§ **YOUR ASSIGNMENT**
Using the entries below, write out the line with "ARM64 image: build, scan, smoke", the line with "release publication: on", and every line in between, exactly as each is written.

[Difference listings]
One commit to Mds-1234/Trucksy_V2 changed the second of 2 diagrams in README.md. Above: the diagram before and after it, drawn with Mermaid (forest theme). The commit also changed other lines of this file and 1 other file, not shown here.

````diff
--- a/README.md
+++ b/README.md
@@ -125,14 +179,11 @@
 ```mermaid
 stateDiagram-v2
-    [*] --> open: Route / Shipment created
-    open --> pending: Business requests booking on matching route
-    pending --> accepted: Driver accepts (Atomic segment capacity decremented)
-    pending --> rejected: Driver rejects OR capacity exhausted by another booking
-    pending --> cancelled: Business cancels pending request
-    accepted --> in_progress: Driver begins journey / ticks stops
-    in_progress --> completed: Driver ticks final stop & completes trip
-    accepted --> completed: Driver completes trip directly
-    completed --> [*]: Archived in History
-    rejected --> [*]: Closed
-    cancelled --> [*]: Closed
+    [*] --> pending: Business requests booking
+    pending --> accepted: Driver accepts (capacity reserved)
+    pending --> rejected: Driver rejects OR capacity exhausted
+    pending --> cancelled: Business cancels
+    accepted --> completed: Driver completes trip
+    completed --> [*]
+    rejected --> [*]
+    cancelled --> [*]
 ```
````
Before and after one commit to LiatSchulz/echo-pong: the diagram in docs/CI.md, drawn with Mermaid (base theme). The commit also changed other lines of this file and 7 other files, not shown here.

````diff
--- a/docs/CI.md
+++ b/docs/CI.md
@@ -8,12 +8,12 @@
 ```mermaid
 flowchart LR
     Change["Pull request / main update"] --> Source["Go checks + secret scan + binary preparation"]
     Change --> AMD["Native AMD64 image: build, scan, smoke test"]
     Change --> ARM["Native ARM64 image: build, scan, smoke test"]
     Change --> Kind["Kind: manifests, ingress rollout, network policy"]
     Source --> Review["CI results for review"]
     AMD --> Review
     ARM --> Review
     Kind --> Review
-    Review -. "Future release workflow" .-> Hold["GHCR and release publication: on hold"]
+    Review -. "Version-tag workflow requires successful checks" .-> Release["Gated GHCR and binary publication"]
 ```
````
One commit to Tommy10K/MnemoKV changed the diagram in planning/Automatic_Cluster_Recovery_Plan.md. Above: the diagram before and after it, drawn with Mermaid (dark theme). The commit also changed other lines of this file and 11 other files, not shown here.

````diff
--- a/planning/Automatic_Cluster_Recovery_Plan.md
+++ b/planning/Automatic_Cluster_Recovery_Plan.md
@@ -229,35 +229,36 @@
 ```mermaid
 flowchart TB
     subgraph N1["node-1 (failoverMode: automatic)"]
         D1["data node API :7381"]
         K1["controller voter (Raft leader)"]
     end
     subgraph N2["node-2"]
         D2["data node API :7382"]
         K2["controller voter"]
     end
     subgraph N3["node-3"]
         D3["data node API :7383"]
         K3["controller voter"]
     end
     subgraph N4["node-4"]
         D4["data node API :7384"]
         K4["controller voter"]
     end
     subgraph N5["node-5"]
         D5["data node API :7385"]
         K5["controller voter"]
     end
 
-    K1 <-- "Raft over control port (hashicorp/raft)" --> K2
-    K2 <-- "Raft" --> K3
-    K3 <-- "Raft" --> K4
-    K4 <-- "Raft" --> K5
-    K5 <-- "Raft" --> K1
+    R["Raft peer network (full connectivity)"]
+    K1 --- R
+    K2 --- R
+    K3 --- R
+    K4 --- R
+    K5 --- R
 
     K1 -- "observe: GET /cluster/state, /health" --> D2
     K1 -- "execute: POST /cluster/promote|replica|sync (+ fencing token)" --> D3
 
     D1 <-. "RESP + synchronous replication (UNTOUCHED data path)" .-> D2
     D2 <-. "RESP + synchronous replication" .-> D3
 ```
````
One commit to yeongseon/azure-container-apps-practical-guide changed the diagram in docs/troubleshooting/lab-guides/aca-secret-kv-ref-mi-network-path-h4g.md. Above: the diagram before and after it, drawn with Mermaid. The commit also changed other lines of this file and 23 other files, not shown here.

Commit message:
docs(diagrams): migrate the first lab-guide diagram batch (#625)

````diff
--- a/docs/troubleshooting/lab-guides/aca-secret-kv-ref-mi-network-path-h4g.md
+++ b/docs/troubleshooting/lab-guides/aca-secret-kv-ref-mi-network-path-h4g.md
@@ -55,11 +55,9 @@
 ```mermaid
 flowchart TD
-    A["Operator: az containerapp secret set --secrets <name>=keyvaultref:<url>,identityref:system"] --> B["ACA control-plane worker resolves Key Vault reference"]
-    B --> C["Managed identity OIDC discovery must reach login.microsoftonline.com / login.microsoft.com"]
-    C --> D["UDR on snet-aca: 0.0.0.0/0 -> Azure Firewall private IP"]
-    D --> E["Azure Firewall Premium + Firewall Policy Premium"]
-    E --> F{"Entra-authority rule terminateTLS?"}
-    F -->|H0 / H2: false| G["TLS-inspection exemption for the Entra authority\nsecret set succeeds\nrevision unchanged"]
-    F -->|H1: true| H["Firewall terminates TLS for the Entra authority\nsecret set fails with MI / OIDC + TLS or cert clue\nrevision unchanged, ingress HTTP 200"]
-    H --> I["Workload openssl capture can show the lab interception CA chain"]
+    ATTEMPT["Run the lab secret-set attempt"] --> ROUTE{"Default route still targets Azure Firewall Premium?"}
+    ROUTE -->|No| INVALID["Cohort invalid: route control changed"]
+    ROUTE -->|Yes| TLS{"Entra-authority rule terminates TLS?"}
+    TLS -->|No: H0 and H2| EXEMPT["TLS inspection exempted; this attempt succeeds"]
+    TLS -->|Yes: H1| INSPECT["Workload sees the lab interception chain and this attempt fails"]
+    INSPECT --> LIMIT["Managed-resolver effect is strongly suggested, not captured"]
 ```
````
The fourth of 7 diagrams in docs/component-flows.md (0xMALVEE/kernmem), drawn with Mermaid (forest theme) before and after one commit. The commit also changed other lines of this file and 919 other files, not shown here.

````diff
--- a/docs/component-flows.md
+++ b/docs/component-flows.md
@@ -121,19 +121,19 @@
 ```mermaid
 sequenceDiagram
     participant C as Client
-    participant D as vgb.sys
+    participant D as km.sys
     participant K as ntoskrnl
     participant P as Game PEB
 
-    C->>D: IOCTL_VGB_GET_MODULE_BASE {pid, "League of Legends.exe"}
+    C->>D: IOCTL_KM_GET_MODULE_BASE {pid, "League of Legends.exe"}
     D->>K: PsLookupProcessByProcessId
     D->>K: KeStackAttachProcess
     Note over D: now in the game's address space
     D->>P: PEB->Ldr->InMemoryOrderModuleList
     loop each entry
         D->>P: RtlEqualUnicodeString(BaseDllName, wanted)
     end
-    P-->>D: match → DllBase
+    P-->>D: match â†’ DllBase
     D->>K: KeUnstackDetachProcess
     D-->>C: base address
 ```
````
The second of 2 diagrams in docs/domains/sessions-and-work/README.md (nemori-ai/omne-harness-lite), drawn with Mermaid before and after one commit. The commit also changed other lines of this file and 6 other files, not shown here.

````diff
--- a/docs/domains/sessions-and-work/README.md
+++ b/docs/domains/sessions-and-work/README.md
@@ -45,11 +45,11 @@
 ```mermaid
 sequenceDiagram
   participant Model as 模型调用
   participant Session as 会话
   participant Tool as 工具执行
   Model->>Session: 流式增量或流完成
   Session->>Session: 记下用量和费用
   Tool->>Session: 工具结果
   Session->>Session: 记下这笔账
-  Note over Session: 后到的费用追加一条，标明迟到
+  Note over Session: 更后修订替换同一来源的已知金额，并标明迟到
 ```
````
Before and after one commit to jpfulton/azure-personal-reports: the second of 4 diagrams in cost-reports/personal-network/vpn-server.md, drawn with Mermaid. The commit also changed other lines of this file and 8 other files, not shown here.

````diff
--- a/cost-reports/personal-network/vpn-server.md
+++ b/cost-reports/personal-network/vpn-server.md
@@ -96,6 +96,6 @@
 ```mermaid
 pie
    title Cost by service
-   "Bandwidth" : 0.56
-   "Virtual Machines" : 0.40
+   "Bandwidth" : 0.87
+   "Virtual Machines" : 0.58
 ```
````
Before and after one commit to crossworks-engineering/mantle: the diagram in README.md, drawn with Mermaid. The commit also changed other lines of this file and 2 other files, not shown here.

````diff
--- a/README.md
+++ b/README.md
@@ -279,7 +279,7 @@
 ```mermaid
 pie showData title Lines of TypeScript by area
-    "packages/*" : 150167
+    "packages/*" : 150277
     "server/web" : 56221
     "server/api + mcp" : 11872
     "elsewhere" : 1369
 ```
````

§ **WORKED SOLUTION**
     Change --> ARM["Native ARM64 image: build, scan, smoke test"]
     Change --> Kind["Kind: manifests, ingress rollout, network policy"]
     Source --> Review["CI results for review"]
     AMD --> Review
     ARM --> Review
     Kind --> Review
-    Review -. "Future release workflow" .-> Hold["GHCR and release publication: on hold"]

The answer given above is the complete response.